I think it was sometime in the mid to late 90s when I left work in the commercial print field (the first time) to attend university. I’ve lived in California all my life and so that meant I gravitated toward a California State University. At that time in my life, I already amassed enough units at the junior college level to transfer to a California State University. So, I went ahead and made the jump. I’m glad I did, because I look back today and can say “I did it”. Or, at least I tried it. About a year later, I dropped out of college. No regrets, I did try it after all. But I didn’t like it. Life goes on!
But, while I was in college, I discovered fantasy art. And believe it or not, in came from a place I least expected it. One of the classes I had to take was an Color Theory Class. In this class, all us students painted swatches of grays, creating a 10-step value chart. After that, we would be tasked with painting a full grayscale painting.
Now, this class was held in what I think was a textiles class. I don’t quite recall, but there as machinery with like string or yarn attached and it all looked quite elaborate to a 2D artist like myself. This class was taught by an instructor who also taught this ‘textiles’ class. I did not see that this teacher ever painted, but no worries. She seemed to know her stuff, which was a lot more than I knew at the time. At any rate, we had a weekend to go out and find an artist we wanted to emulate. She said it could be any painter we wanted. Back in those days, there were still bookstores we like B. Dalton Books and Walden Books. I went to one of those and found a book by this artist named Boris Vallejo, “Fantasy Art Techniques”.
Remember, I was a comic book artist. To clarify that a bit more, here’s what I really mean: I was working on my own comic book sample pages and properties. I submitted artwork to Marvel and DC comics but I was never good enough for any mainstream work. Although I did get called back by a submissions editor at Marvel, and not once, but twice. But that’s a story for another blog post.
At any rate, back to the story at hand. Back to the bookstore with the fantasy art techniques book. For the first time, perhaps because of college-level color theory class, I was instantly drawn to the work by Boris Vallejo. I think it was because his work looked like it could be comic book art, just in a painted style. Vallejo’s beautifully painted, scantily-clad women and his impossibly shiny and buffed, bodybuilder he-mens caught my eye like a modern day comic book. Ahh, this was comic book art come to life!
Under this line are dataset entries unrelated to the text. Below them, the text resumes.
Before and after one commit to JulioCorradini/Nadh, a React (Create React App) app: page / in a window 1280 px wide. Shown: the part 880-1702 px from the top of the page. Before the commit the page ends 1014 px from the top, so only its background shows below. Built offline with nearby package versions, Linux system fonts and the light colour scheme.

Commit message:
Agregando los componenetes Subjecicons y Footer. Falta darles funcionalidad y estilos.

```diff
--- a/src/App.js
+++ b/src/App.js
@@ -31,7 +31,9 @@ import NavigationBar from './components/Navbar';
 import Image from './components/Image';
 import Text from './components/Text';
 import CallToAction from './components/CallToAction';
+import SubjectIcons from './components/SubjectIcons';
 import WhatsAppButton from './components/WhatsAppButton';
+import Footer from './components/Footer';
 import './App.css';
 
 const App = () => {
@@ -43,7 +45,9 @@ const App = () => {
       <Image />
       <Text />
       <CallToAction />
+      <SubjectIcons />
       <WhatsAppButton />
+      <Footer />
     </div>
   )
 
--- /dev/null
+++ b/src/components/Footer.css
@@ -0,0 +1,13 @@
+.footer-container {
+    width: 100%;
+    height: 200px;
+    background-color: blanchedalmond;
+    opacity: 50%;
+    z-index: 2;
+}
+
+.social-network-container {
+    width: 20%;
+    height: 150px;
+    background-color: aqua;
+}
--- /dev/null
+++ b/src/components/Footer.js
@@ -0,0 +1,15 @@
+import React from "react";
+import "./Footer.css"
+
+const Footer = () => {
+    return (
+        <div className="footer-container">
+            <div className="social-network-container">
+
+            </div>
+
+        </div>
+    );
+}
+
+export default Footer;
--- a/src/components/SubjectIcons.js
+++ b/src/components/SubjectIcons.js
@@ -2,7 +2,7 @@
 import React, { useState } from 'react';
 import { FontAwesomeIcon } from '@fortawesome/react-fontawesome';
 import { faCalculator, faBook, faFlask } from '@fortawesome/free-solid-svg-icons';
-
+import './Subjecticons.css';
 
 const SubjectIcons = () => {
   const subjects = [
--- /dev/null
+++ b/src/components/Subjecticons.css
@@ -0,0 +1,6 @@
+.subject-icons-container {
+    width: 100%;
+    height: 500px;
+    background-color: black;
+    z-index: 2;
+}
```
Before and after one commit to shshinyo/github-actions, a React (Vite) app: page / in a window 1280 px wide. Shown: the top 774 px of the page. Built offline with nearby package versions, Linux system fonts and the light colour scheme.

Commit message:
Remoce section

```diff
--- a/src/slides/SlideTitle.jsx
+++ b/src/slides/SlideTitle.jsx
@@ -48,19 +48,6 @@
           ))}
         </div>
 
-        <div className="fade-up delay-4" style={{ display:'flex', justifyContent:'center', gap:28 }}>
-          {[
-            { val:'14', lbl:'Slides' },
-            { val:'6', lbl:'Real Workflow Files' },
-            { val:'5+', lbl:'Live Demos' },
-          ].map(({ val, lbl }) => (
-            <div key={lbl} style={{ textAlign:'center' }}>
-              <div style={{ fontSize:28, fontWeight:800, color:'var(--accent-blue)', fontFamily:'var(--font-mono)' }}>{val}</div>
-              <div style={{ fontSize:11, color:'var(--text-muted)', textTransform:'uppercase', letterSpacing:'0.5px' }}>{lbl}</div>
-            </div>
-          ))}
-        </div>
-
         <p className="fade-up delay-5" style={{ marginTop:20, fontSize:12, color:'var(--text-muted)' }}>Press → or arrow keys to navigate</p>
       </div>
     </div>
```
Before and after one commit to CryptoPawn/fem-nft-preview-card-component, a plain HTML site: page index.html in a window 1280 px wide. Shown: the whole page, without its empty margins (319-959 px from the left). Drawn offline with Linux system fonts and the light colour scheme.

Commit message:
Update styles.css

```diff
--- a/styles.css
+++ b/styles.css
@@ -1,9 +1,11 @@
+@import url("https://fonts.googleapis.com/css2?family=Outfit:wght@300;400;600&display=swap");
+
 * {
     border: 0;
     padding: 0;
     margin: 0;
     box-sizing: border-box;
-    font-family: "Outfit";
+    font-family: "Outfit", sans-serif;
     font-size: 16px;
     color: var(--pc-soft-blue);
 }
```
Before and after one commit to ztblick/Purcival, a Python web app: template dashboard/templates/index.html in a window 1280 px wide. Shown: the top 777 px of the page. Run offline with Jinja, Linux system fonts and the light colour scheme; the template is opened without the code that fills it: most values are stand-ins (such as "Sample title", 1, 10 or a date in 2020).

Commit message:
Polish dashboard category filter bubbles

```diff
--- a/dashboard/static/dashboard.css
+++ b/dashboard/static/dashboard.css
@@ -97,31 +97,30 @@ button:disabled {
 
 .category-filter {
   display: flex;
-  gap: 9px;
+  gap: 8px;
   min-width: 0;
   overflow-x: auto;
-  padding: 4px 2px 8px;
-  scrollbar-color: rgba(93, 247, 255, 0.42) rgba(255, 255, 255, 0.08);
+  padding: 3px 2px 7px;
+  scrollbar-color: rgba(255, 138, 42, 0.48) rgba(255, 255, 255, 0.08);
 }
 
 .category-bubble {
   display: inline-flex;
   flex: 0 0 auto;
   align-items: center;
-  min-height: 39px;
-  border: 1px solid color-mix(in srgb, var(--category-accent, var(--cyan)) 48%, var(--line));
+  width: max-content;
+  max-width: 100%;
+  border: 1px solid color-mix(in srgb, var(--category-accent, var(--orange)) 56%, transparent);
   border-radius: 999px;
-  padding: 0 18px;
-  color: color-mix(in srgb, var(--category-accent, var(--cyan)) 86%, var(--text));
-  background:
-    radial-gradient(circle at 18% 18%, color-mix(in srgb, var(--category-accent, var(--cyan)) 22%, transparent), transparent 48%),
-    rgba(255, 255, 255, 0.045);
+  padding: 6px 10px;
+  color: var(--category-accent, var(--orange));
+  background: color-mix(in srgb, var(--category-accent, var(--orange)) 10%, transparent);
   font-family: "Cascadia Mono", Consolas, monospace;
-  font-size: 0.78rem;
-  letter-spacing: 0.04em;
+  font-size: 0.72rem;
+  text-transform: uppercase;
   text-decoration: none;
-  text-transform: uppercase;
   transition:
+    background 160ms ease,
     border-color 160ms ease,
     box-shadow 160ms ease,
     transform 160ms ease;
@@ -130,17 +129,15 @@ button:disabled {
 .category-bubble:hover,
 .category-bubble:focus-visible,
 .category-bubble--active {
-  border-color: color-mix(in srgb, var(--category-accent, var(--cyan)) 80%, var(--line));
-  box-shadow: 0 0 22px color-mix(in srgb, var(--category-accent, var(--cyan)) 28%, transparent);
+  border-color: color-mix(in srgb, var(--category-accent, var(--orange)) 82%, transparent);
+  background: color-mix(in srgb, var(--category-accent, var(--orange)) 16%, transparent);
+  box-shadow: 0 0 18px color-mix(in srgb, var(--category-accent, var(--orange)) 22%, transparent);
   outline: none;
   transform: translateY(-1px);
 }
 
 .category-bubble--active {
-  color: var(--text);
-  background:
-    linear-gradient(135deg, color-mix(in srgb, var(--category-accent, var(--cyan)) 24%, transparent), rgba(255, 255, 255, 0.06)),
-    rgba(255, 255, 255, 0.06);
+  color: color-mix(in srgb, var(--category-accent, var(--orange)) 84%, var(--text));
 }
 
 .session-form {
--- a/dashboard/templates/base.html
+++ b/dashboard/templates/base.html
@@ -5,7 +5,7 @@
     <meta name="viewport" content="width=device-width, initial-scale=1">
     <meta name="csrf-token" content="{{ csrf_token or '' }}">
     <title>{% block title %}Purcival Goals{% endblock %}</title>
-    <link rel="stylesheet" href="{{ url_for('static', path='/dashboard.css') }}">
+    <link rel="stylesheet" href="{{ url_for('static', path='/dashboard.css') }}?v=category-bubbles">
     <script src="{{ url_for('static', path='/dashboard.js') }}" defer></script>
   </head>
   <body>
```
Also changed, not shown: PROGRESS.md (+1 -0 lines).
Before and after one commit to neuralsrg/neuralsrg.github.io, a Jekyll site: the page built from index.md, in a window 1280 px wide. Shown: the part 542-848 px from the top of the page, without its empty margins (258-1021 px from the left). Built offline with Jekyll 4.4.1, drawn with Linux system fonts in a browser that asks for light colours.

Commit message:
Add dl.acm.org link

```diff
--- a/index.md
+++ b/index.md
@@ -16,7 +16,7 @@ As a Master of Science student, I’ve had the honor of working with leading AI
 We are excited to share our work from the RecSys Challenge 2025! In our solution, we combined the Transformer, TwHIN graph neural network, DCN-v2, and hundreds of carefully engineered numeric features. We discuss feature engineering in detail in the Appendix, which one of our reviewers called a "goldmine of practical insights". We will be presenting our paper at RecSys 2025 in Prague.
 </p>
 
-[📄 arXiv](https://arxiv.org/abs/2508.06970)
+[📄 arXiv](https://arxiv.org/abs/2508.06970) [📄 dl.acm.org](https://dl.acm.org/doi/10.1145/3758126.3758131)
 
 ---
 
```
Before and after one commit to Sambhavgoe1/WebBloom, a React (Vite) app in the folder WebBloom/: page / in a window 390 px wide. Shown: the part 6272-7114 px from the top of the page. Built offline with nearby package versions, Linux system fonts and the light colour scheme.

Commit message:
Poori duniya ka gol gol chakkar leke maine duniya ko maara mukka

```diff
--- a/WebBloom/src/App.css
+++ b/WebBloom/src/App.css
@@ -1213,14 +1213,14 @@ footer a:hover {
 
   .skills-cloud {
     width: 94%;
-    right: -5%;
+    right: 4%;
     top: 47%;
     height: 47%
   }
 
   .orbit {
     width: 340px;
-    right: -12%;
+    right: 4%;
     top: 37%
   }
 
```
I purchased the book on the spot. When I got home, I proceeded to paint my very first, fantasy art inspired subject: